Swiss Protestant Karl Barth, a leading 20th-century European theologian, wrote the forward to the English language version of Ludwig Andreas von Feuerbach's prominent atheist critique, "The Essence of Christianity." Barth wasn't worried about the atheism, says Herman Waetjen, professor emeritus of New Testament studies at the San Francisco Theological Seminary, because Barth felt Feuerbach exposed many fault lines, mistakes, social and collective projections, and other falsifications of Christianity that had arisen around the 19th-century church. [Editor's note: The original version misstated the religious affiliation of Karl Barth, who was a member of the Swiss Reformed Church.]
"Barth was happy to write a forward to a book that exposed the kind of Christianity he felt to be so unlike the radical God of the Bible he was reading. He saw the value of Feuerbach. So for a campaign like the bus ads that forces us to think – well, I thank them for it," Professor Waetjen says.
Sherine says she conceived the ads after visiting the fundamentalist website of Christians who sponsored the pro-God bus ads last year.
She was shocked to hear that in their interpretation of the Bible, unbelievers would "burn in a lake of fire." Sherine rejected such an outcome for her Parsi grandmother, and felt that nonbelievers deserved their own message. The windfall of donations are funding 1,000 ads now in British subway stations and on 200 London buses and 600 other buses as far north as Glasgow, Scotland. The ads also appear on a handful of buses in Spain and Italy.

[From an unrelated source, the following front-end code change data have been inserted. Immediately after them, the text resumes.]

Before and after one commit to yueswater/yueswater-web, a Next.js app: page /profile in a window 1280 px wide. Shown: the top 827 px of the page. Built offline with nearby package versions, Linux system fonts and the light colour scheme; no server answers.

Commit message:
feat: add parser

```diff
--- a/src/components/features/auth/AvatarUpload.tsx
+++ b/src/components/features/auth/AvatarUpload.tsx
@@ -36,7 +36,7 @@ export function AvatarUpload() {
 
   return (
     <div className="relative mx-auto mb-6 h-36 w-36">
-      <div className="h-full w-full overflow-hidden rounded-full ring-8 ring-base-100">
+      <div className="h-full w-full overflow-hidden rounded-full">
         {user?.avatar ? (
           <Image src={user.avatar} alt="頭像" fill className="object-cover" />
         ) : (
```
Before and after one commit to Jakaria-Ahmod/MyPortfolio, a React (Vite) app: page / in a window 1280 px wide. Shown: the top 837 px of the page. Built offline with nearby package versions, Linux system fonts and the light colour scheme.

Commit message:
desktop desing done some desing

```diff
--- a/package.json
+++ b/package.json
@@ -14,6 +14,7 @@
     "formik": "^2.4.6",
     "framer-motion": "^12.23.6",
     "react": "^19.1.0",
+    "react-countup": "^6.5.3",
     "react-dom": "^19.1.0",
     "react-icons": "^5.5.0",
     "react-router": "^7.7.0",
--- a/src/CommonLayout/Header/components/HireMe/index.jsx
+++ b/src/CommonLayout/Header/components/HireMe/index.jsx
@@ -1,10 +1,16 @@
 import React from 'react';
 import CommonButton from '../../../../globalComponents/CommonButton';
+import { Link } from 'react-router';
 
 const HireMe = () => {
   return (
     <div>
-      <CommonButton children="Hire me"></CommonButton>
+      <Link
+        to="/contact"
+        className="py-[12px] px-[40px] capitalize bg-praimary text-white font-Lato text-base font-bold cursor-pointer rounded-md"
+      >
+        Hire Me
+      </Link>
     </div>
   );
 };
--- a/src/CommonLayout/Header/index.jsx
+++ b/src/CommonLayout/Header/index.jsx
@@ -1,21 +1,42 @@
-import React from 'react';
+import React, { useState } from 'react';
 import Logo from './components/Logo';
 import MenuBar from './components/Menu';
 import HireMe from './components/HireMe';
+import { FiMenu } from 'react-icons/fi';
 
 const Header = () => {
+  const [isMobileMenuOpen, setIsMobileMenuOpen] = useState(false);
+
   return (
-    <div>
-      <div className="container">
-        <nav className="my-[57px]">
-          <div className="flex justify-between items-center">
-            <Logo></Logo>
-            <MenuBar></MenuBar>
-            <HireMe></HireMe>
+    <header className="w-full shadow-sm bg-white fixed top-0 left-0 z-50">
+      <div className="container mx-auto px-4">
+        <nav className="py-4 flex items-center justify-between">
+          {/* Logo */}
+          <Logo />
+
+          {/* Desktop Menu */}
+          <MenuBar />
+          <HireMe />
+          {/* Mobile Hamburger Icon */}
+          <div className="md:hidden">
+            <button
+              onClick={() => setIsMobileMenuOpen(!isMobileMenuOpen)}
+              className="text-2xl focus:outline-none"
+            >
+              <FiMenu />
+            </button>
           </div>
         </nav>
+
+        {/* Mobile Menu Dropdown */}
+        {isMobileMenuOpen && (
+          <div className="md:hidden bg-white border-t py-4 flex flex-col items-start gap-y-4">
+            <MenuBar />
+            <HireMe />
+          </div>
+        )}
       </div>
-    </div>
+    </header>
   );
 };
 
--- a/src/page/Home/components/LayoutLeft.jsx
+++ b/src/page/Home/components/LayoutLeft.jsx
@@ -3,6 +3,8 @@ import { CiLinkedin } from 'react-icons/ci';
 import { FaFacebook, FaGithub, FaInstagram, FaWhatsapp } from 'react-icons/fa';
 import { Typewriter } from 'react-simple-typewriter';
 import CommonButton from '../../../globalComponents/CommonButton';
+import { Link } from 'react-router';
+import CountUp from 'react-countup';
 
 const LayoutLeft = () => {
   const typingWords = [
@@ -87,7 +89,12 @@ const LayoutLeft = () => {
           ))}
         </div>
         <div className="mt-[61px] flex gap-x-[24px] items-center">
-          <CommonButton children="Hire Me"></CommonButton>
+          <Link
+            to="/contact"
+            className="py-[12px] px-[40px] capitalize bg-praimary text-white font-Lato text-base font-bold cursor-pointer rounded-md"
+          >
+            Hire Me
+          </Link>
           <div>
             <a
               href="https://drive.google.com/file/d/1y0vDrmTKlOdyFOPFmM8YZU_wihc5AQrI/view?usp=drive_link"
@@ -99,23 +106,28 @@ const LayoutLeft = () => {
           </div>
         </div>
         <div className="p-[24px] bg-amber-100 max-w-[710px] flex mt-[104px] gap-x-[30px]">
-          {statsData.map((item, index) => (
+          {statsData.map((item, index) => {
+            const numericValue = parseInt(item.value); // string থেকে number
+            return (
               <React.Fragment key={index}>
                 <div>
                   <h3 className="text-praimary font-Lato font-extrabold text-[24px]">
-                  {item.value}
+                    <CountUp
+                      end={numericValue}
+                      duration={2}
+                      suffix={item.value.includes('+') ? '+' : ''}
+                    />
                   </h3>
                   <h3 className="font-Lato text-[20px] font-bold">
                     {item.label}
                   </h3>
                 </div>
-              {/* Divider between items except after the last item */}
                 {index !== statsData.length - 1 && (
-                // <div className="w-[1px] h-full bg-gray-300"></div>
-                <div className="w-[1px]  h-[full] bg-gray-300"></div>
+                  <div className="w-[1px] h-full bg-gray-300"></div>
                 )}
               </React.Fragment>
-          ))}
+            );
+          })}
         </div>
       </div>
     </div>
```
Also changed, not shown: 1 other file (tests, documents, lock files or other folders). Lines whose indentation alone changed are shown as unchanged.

Disbelief or skepticism of God or doctrine has always flowed strongly beneath what scholars called "lived religion." Doubters and the devout have often felt forced to reject or break out of restricting concepts of God, Professor Fackre says: "The question is not atheism or belief, but what kind of atheism or belief? We see some believers espousing something very far from Scriptures. So what kind of God are we rejecting? And what kind are we espousing?"
One Christian element significant in the struggle, particularly with Martin Luther, is "grace." The phrase is the Apostle Paul's, describing the righteous spiritual action of God when it may seem to humans unearned. It gets used in faithful discourse about changed individual lives. But it has also been central to momentous events, inclcluding the Protestant Reformation. As Theodore Trost, of the religion department at the University of Alabama puts it, "In Luther's moment, he sees that Paul, in talking about grace, is saying that Christianity is a different religion than what medieval Europe was experiencing."
Even the French deconstructionist Jacques Derrida at the end of his life struggled with that which he said can't be deconstructed, including Paul's notions of love, grace, and gifts.
Many religious people, like many atheists, look to the natural world for evidence of transcendence. On Jan. 5, a day before the atheist campaign started, scientists revealed that our Milky Way galaxy is far larger than previously thought, contains an unknown arc of stars, and is moving more than 100,000 miles per hour faster than previously believed.
The New York Times, in an editorial that some in the faith community found religious implications in, stated: "One of the wonderful things about astronomy [is that] our understanding of the galaxy around us undergoes a significant shift, and the only real change is the new terrain that opens up inside our heads."
• Ben Quinn contributed from London.